• Aug 9th 2010, 06:07 PM
ragnar
Proof of L^2 Norm Property
I am trying to prove that, if $\displaystyle \displaystyle \lim_{n \rightarrow \infty}||f_{n} - f|| = 0$ and $\displaystyle \lim_{n \rightarrow \infty} f_{n}(x) = g(x)$ almost everywhere on the I, for all functions in L^2(I), then $\displaystyle f(x) = g(x)$ almost everywhere.

I've twiddled a bit but don't see a way to relate values at a single point to value of the norm. For instance, I start by taking any $\displaystyle x$ such that $\displaystyle f_{n}(x) \rightarrow g(x)$ and any $\displaystyle \varepsilon > 0$, then there is an $\displaystyle N$ such that $\displaystyle n \geq N \Rightarrow |f_{n}(x) - g(x)| < \varepsilon$ and $\displaystyle ||f_{n} - f|| < \varepsilon$. I can try to square both sides of the last inequality, but it doesn't seem to help. I seem to need to relate the norm of the functions to the value of the functions at x, but I don't see how. I guess I could try to talk about a sequence of upper functions that approaches each function, but that seems like it's way too gritty for this problem. I thought of multiplying the norm times the absolute value, since the absolute value is a constant, but that doesn't seem to help. I'm out of ideas.

I think I sort of solved it a while ago by showing that $\displaystyle ||f - g|| = 0$, but it turns out that proving that this entails the desired consequence requires more measure theory than we've dealt with in our analysis class.

... Well, maybe it would be fruitful to attack it from the definition of "measure 0" which we take to be a set of points which can be covered by neighborhoods, the sum of whose lengths (in $\displaystyle \mathbb{R}$) is arbitrarily small. I'm fiddling with it from that angle now.
• Aug 9th 2010, 06:52 PM
Jose27
If you want a different appraoch this might interest you (third post first five lines).
• Aug 13th 2010, 02:27 PM
drjerry
The problem is subtle. I assume that by "I" you mean $\displaystyle [0,1]$ or some bounded interval.
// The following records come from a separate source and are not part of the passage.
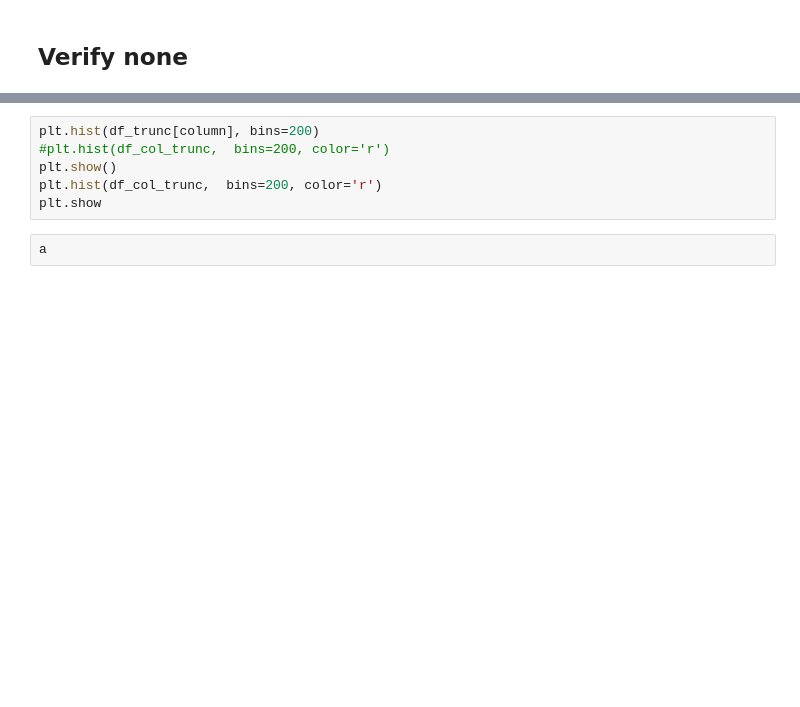
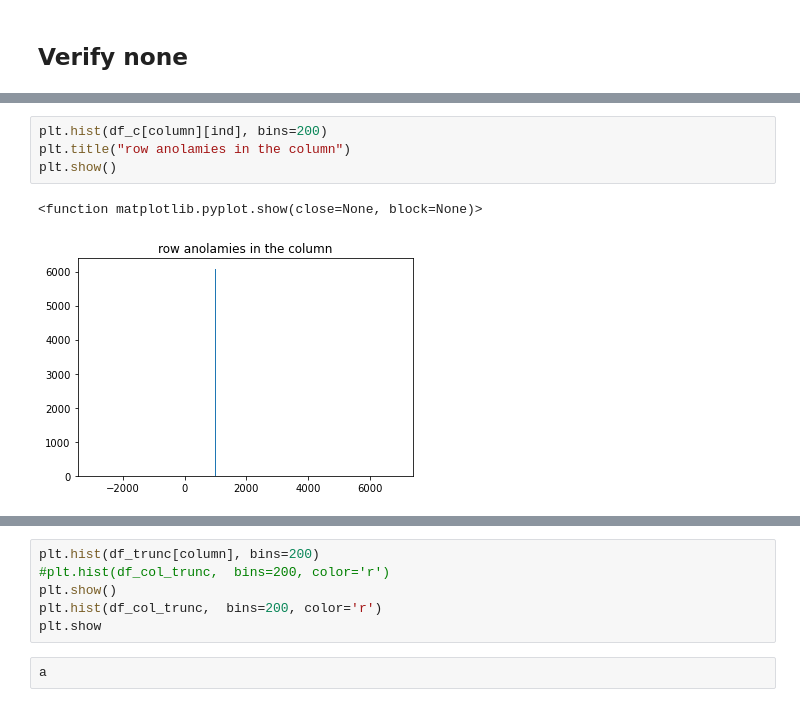
Before and after one commit to dhawat/assess_data_quality, a Jupyter notebook: notebook/test_notebook.ipynb, the cells around one changed output, grey strips where cells are left out. Saved outputs shown, nothing was run; the diff lists cells and outputs as text; blank space fills up the shorter version.

```diff
--- a/notebook/test_notebook.ipynb
+++ b/notebook/test_notebook.ipynb
@@ -58,0 +214,7 @@ df_c[column][ind]
+# %%
+plt.hist(df_c[column][ind], bins=200)
+plt.title("row anolamies in the column")
+plt.show()
+# %% [output]
+<function matplotlib.pyplot.show(close=None, block=None)>
+[figure, added]
```
Also changed, not shown: parts of 83 cells of this notebook.
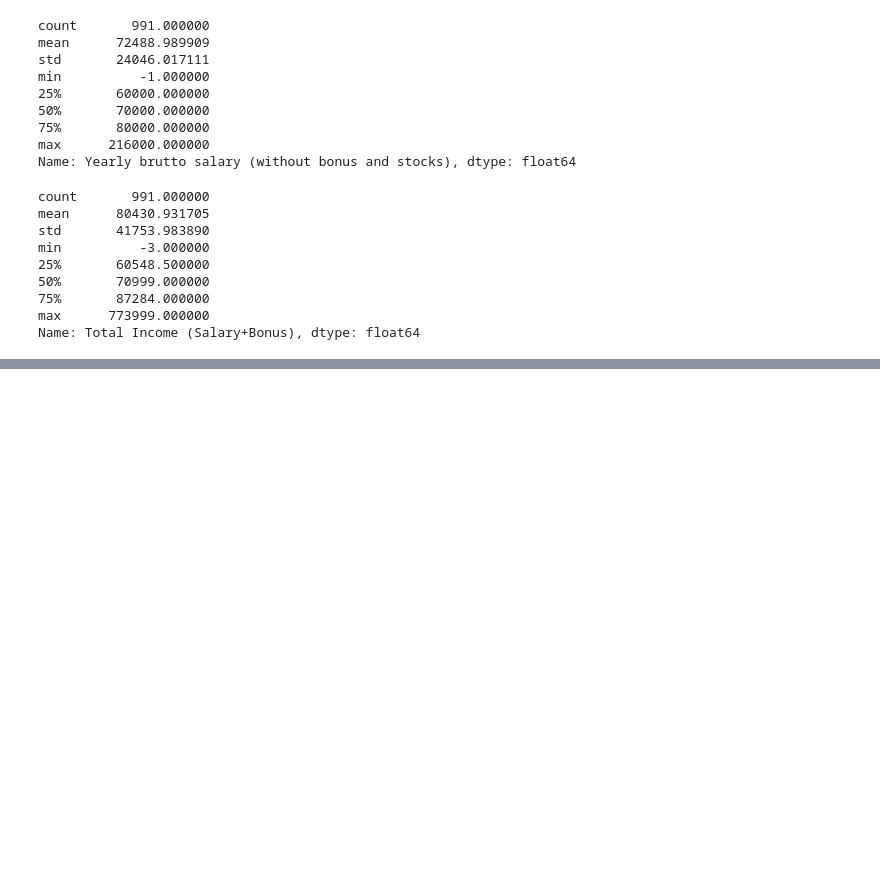
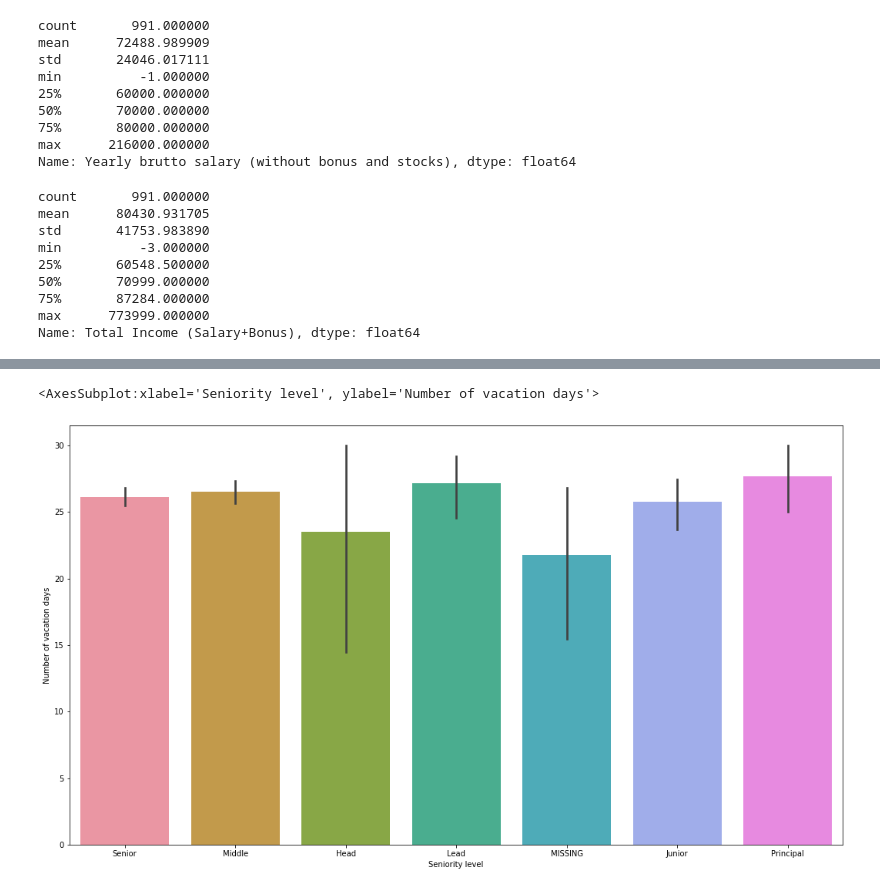
Before and after one commit to prathyusha1231/EDA, a Jupyter notebook: EDA on IT salary survey 2019.ipynb, the cells around one changed output, grey strips where cells are left out. Saved outputs shown, nothing was run; the diff lists cells and outputs as text; code cells hidden in the pictures; blank space fills up the shorter version.

```diff
--- a/EDA on IT salary survey 2019.ipynb
+++ b/EDA on IT salary survey 2019.ipynb
@@ -456,0 +489,7 @@ for f in my_features:
+# %%
+df = pd.DataFrame(data)
+plt.figure(figsize=(18,10))
+sns.barplot(x="Seniority level", y="Number of vacation days", data=df)
+# %% [output]
+<AxesSubplot:xlabel='Seniority level', ylabel='Number of vacation days'>
+[figure, added]
```
Also changed, not shown: parts of 22 cells of this notebook.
At first I wanted to suggest using the density of the continuous functions in $\displaystyle L^p$ spaces with a standard $\displaystyle \varepsilon/3$ argument, but that may be too complicated.

Since your domain is compact, $\displaystyle L^2$-convergence implies $\displaystyle L^1$-convergence. Do you agree?

Recall that a sequence $\displaystyle (f_n)_n$ converges in measure to $\displaystyle f$ if, for every $\displaystyle \varepsilon > 0$,

$\displaystyle \mu(\{ x:|f_n(x) - f(x)| \geq \varepsilon\}) \to 0$ as $\displaystyle n\to 0$.

The following two intermediate lemmata imply your result.

Lemma 1. If $\displaystyle f_n\to f$ in $\displaystyle L^1$, then $\displaystyle f_n\to f$ in measure.

Lemma 2. If $\displaystyle f_n \to f$ in measure, then there is a subsequence $\displaystyle (f_{n_k})_k$ such that $\displaystyle f_{n_k} \to f$ a.e.

(I'm paraphrasing from section 2.4 of Folland's book, if you have access to it.)

I haven't looked at the details of Jose's suggestion closely, but my intuition says that the same idea is present there too.